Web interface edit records
- Opening Delimiter -

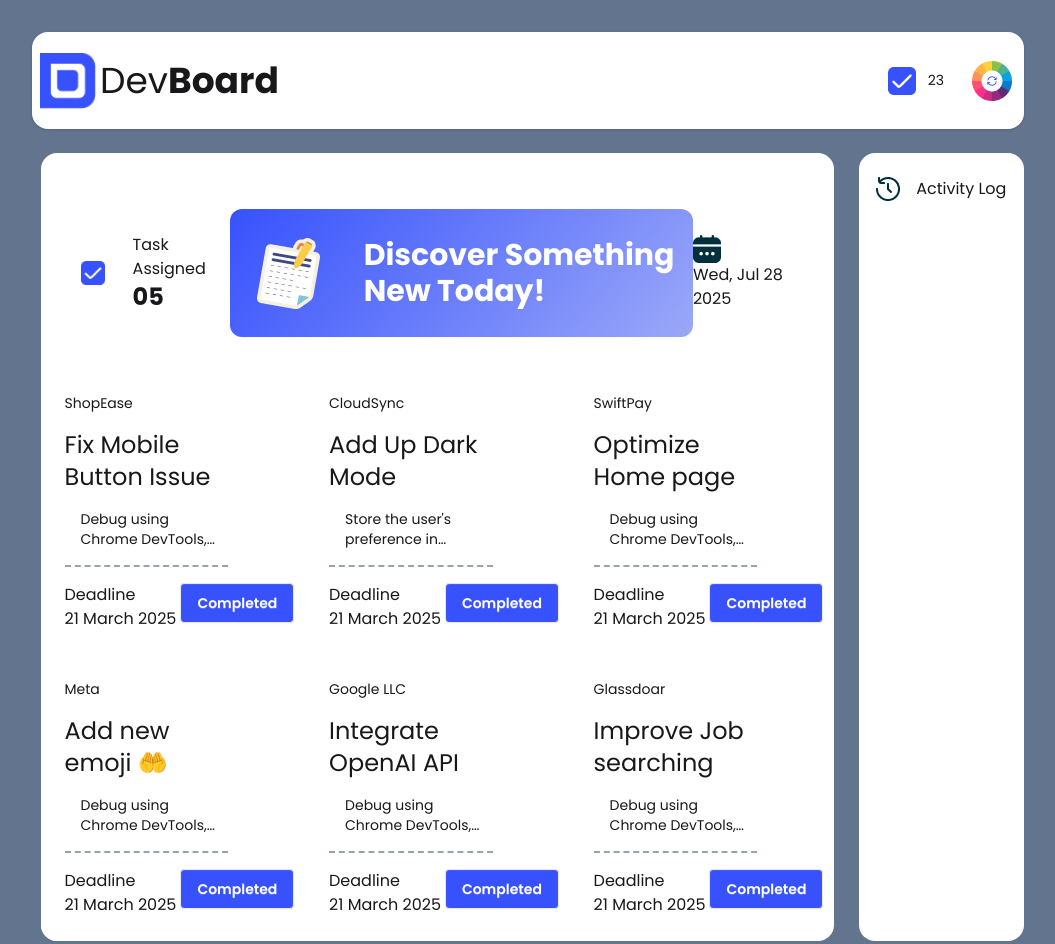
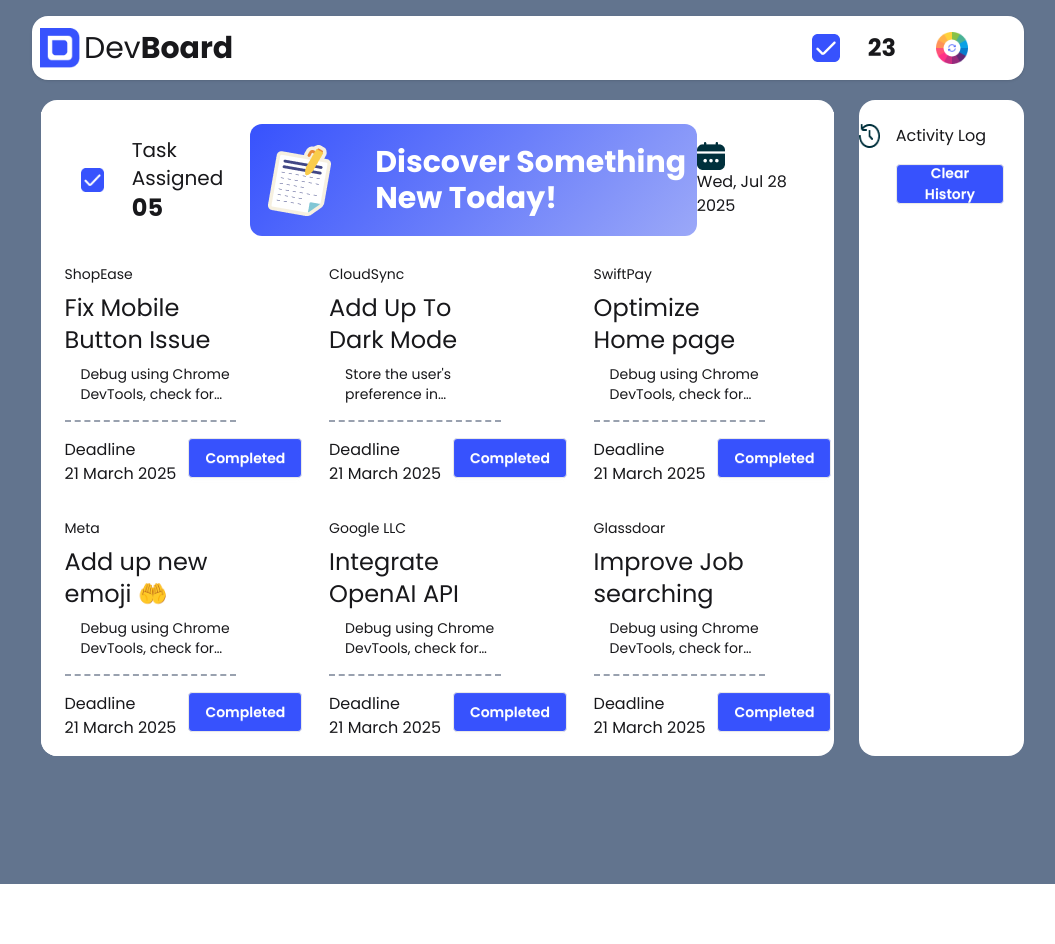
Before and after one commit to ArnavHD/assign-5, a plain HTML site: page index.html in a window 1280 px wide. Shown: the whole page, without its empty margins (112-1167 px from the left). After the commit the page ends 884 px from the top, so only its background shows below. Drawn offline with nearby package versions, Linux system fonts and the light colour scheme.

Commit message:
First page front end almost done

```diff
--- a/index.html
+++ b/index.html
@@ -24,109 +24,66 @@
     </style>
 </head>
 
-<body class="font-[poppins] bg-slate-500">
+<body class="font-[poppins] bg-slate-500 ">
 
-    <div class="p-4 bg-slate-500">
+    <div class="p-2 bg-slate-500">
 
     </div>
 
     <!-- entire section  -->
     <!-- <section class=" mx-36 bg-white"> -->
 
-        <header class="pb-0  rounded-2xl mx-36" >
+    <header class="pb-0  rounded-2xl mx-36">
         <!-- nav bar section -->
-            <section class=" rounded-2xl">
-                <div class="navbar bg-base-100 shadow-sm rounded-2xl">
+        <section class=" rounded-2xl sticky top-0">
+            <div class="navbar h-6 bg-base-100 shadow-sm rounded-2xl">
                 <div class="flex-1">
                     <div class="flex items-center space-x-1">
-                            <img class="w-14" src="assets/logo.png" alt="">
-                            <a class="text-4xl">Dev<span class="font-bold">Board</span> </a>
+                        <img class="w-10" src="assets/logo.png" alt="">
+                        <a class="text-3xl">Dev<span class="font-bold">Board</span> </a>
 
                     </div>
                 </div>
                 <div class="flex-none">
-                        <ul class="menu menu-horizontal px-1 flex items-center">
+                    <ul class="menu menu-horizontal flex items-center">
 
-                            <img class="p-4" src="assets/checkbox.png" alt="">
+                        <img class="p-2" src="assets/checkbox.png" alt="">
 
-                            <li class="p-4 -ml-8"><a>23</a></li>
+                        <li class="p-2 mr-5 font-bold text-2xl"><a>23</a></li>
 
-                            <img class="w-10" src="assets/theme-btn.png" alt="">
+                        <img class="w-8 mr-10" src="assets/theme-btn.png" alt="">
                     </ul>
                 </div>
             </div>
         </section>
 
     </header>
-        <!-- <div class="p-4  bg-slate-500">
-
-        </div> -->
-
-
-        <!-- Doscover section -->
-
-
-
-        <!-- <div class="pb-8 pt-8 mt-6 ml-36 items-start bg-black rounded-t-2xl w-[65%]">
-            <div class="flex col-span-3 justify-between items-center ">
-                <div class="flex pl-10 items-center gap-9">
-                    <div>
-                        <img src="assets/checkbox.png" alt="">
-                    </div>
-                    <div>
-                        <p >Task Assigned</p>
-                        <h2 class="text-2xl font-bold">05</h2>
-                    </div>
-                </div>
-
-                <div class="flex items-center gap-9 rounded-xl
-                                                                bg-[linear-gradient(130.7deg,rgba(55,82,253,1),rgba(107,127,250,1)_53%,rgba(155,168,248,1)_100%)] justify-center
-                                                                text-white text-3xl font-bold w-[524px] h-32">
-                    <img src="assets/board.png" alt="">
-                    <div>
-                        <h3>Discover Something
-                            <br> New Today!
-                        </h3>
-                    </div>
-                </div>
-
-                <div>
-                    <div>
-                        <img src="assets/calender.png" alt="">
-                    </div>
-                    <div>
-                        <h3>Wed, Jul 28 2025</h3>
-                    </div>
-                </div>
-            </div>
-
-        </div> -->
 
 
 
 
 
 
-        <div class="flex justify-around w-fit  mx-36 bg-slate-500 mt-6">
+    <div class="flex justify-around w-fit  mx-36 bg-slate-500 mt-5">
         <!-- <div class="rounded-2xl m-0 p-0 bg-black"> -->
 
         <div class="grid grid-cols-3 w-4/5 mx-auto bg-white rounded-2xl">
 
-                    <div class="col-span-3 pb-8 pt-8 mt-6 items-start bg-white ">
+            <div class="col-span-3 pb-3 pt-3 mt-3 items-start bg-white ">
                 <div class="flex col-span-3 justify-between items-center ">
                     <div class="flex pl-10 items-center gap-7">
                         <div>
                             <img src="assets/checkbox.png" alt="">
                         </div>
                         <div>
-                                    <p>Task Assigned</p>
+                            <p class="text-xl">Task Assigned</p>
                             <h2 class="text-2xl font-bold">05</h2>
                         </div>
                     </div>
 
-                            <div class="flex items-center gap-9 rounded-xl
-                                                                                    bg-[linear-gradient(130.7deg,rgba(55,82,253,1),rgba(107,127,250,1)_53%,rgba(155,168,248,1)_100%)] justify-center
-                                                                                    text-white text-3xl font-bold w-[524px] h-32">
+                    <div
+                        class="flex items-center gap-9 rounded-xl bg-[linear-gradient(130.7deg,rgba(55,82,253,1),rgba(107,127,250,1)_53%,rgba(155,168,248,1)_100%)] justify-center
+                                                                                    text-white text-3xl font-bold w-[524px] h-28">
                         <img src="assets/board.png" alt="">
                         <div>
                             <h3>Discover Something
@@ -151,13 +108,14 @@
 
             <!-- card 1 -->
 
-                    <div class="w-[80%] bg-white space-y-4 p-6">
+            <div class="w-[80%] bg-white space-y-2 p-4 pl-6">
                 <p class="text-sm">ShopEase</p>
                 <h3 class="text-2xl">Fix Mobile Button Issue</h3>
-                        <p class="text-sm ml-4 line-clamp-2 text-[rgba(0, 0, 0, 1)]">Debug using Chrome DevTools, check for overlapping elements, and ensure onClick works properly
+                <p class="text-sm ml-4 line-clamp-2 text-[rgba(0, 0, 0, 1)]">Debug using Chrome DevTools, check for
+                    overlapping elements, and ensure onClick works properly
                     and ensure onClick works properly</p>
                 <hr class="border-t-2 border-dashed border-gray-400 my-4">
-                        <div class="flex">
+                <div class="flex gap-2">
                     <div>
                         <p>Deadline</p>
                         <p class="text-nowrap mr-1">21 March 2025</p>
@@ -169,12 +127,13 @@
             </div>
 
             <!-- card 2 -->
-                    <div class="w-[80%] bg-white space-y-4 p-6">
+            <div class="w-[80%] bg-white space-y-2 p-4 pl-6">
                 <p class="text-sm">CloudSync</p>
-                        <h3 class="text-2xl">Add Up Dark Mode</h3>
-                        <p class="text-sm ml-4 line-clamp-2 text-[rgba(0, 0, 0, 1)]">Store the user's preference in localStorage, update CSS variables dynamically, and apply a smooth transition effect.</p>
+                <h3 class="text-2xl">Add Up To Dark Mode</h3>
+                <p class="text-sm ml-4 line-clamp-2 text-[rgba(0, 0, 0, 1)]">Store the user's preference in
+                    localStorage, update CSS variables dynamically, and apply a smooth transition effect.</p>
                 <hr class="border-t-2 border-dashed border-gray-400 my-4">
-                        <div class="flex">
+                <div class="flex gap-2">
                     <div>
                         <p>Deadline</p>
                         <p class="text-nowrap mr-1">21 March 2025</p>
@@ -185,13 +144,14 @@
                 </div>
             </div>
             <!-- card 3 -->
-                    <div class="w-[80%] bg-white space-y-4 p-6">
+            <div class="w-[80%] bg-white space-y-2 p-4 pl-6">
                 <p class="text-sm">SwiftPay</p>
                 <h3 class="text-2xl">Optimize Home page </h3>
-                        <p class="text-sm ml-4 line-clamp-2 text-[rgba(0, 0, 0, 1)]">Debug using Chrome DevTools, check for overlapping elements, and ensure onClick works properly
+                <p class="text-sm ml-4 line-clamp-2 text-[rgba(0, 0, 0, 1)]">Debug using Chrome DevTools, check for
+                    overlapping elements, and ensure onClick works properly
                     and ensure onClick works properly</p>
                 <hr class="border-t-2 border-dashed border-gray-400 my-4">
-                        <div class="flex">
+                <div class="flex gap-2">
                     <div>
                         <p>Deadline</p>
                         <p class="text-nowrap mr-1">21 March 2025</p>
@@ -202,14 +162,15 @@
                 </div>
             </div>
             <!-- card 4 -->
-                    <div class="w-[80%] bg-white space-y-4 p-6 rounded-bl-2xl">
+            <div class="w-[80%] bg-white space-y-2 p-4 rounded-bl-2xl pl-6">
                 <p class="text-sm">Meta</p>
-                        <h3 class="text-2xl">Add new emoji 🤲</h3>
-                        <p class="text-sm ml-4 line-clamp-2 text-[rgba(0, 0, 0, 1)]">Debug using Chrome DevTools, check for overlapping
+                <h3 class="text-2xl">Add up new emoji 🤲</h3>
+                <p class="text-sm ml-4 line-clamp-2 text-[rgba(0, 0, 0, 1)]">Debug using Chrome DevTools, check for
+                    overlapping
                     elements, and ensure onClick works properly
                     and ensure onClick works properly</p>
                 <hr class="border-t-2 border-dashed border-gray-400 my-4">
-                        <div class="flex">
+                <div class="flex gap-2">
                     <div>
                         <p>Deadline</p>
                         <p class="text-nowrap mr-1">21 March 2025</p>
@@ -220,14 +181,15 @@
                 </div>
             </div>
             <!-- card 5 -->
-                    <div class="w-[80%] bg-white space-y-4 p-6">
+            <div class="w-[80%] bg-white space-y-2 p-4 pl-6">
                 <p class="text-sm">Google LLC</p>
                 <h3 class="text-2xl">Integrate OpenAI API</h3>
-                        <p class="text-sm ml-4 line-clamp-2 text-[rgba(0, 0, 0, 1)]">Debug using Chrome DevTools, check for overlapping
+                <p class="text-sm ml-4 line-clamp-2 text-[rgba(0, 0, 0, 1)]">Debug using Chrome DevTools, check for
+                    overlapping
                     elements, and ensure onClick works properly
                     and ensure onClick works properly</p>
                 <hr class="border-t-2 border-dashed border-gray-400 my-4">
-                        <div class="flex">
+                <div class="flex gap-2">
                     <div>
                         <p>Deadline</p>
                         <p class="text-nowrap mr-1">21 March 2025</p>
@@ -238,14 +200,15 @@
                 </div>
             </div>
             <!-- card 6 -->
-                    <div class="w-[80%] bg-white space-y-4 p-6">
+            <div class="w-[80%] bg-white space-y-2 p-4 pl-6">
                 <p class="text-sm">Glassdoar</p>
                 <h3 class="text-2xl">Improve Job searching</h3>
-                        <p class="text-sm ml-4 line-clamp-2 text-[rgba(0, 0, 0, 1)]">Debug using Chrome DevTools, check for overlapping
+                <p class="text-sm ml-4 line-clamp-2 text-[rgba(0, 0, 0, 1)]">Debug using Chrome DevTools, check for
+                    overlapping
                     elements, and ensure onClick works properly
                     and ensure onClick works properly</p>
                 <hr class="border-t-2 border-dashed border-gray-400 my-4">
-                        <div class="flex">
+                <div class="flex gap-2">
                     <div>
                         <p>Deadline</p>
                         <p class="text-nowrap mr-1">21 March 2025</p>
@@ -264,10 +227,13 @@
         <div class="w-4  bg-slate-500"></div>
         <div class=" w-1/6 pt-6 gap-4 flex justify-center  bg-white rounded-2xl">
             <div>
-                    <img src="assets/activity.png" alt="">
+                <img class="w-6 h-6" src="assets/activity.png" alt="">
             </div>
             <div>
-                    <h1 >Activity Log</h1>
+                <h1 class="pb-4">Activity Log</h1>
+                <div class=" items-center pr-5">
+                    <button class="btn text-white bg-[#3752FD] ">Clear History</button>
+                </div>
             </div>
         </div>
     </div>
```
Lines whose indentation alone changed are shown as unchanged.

- Closing Delimiter -

Bring together all lines in the records where the word "menu" is found.

#### Solved problem
-                        <ul class="menu menu-horizontal px-1 flex items-center">
+                    <ul class="menu menu-horizontal flex items-center">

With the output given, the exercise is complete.